Merry Christmas from RYM! We hope these resources bless your church and families during this Advent season. These resources are FREE for you to use and enjoy.
This FREE 6-week Advent study is meant to be an exposition and exploration of this “good news of great joy.” It is an introductory study, hence the title “Advent 101.” It is aimed at middle school and high school students, though I’ve personally taught it to adults as well. You know your church and your students best, so feel free to tailor this material to find the best fit.
RYM Worship is releasing Songs of Advent every Tuesday through December 22nd on YouTube. These songs will be released on Spotify soon thereafter.
“O Come, O Come Emmanuel” is an ancient hymn originating from Christian monasteries over 1200 years ago. It’s also one of the most earnest and beautiful songs of advent ever written. The word “advent” comes from the Latin word which means “arrival,” and this well-known Christmas hymn does an amazing job of putting the singer in two places at once in expectation of an arrival. On one hand, we sing from the perspective of the Old Testament Israelites, pleading for the advent of the Messiah to come and ransom us from our captivity and bring us home to our promised land. On the other hand, we sing as we are right now, awaiting the arrival of our blessed Jesus to come back and dwell with us in the New Heavens and New Earth. We wait for our God to come and be with us again, Emmanuel in the flesh.
It’s been said that Christians live in between two different advents. Every Christmas, we celebrate the first arrival of our Messiah in the manger while also looking forward to the day when he comes back in glory. This particular advent hymn sets us squarely within that tension of what has often been called the “already/not yet.” We live in a time of rejoicing, for Emmanuel has already come. Yet, we also live in a time of longing as we wait for the Judge of all the earth to return and renew this fallen creation. Both can be true at the same time. Both should be true. And both should be felt this Christmas, of all Christmases, as we look at the grief and turmoil around us while also setting our gaze on the hope that lies both before us and behind.

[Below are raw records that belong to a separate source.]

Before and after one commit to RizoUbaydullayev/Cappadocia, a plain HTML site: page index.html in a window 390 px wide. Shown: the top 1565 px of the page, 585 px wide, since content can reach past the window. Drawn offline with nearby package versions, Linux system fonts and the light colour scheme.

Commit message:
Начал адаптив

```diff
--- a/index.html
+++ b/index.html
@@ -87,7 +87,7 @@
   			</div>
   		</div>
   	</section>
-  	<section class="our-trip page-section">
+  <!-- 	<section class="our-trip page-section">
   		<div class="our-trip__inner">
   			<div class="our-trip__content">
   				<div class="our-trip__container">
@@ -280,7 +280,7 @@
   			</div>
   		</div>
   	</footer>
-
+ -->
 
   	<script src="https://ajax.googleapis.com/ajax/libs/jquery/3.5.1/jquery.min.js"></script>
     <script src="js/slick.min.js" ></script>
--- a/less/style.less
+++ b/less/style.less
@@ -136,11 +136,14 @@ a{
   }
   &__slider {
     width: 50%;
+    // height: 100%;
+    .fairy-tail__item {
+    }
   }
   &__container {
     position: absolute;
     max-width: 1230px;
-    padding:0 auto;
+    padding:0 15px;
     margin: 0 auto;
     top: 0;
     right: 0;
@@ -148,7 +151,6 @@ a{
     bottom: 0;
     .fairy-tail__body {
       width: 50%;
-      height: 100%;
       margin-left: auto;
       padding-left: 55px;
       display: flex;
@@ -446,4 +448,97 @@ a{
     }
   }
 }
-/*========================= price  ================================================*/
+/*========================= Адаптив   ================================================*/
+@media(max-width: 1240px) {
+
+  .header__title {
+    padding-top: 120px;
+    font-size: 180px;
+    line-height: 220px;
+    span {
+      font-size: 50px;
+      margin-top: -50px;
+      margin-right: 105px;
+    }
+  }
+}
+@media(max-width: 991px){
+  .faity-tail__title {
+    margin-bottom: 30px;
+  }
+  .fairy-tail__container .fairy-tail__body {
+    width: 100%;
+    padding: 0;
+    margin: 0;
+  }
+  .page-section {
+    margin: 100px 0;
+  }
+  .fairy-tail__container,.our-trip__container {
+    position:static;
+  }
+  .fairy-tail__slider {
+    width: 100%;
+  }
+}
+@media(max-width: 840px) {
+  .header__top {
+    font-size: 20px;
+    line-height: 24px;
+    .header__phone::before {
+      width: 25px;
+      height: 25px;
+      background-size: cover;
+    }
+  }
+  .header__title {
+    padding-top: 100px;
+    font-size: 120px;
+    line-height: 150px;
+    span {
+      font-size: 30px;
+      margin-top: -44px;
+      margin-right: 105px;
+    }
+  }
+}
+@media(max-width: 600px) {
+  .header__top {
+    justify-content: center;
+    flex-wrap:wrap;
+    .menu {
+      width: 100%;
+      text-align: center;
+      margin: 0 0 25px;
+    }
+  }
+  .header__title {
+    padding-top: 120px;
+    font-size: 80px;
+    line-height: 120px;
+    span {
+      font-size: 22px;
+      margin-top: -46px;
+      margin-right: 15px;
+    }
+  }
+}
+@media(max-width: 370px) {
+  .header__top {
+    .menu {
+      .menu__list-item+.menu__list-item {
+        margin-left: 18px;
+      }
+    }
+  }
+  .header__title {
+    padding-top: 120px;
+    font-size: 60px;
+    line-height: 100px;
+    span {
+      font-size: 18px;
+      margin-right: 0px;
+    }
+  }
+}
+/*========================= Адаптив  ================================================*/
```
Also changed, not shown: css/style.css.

“How Long” is a new advent song written by Joe Deegan that seemed to fall right in line with how things have felt in 2020 as a whole. The phrase “how long” is repeated constantly throughout the Psalms (Psalm 13:1 - “How long, O Lord? Will you forget me forever? How long will you hide your face from me?”)
Almost every instance of this phrase throughout Scripture is ripe with pleading and longing for God to change circumstances and heal suffering. The interesting part of all this is that God never directly answers the question of “how long” in the Old Testament. In fact, at the end of the OT, God closes the book and shuts the mouths of the prophets for 400 years. For four centuries, he does not speak a word to his people.

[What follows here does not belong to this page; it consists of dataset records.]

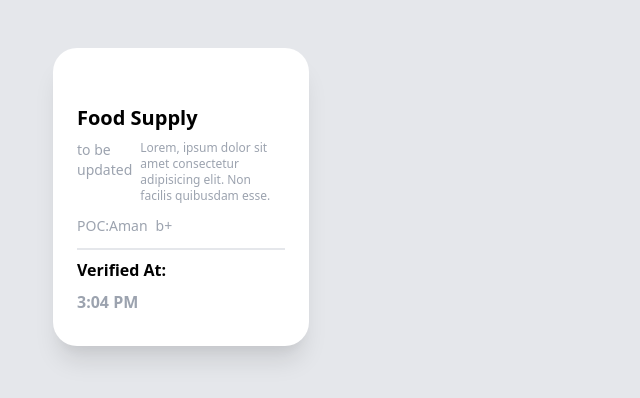
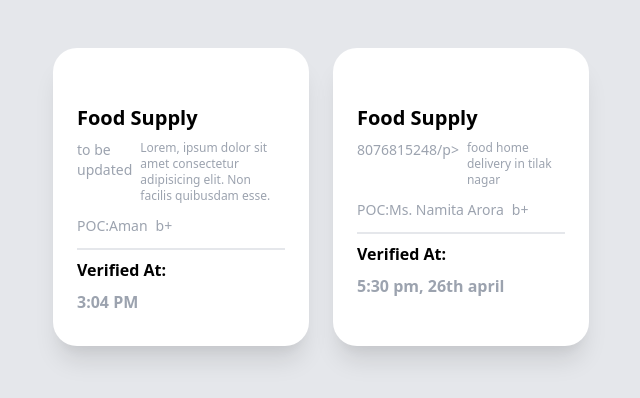
Before and after one commit to sharmadevanshi147/covid-19.io, a plain HTML site: page foodsupply.html in a window 1280 px wide. Shown: the whole page, without its empty margins (39-679 px from the left). Drawn offline with nearby package versions, Linux system fonts and the light colour scheme.

Commit message:
added something

```diff
--- a/foodsupply.html
+++ b/foodsupply.html
@@ -41,6 +41,34 @@
         </div>
         <!-- 1 card ended -->
 
+          <!-- 2 card -->
+          <div class="relative bg-white py-6 px-6 rounded-3xl w-64 my-4 shadow-xl">
+
+            <div class="mt-8">
+                <p class="text-xl font-semibold my-2">Food Supply</p>
+                <div class="flex space-x-2 text-gray-400 text-sm">
+                  <p> 8076815248/p> <br>
+                  <p class="text-xs ">food home delivery in tilak nagar </p>
+                </div>
+                <div class="flex space-x-2 text-gray-400 text-sm my-3">
+                    <!-- svg  -->
+                    <p>POC:Ms. Namita Arora</p>
+                    <p>b+</p>
+                </div>
+                <div class="border-t-2"></div>
+
+                <div class="flex justify-between">
+
+                     <div class="my-2">
+                        <p class="font-semibold text-base mb-2">Verified At:</p>
+                        <div class="text-base text-gray-400 font-semibold">
+                            <p>5:30 pm, 26th april</p>
+                        </div>
+                    </div>
+                </div>
+            </div>
+        </div>
+        <!-- 2 card ended -->
     </div>
 </div>
 
```
Also changed, not shown: hospitalbeds.html (+0 -28 lines).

And then the Apostle John opens his gospel by saying, “In the beginning was the Word, and the Word was with God, and the Word was God...And the Word became flesh and dwelt among us” (John 1:1, 14).
After 400 years of silence, God finally spoke to his people. And he only spoke one Word. And that one Word became flesh and made his home in the place that his people called home.
For every groaning soul and aching heart, for every tear that’s been shed this year, for every sorrow we’ve endured, for night we’ve cried, “How long,” rest assured, the Lord has answered his people. God has not remained silent.
When someone answers your question with only one word, it’s either because they do not care or because that one word is sufficient. In this case, it’s the latter. In this season of advent, may we all remember that the Word Made Flesh is the only Word our God needed to speak in order to save his people. Jesus is God’s answer to our sin, suffering and sorrow.
“Come Thou Long Expected Jesus,” written by Charles Wesley in 1744, has been a favorite advent hymn of the church for almost three centuries now. Living in England at the time, Wesley took note of the rampant homelessness of orphans and widows in the cities around him, and he longed for someone to bring together the class divide in his country. In his studies, he looked to the Old Testament prophets who also longed for the coming of the Messiah in the midst of their own suffering, and he landed on Haggai 2:7, the inspiration for the hymn - “And I will shake all nations, so that the treasures of all nations shall come in, and I will fill this house with glory, says the Lord of hosts.”
Wesley saw the connection between the first coming of the Messiah that the Old Testament prophets spoke of and the second coming that we ourselves await. He saw the tension of living between two different advents. And he saw the beauty of a baby who was born to deliver his people, not as an orphan, but as the Son of the living God, the ruler of the nations. A baby “born a child, and yet a king.”
This hymn reminds us of the wonder of Christmas while also pointing us to the day when our King returns. There have been many different tunes set to these lyrics over the years, but I wanted to try and capture an arrangement that felt that tension and longing. I wanted something a little bit sad and hopeful and earnest, all at the same time, because I imagine that’s exactly what Charles Wesley felt when he wrote these words. We hope this song is a blessing for you as you round down the craziness of 2020 and find time to remember the coming of the Messiah, the joy of every longing heart.
© Reformed Youth Ministries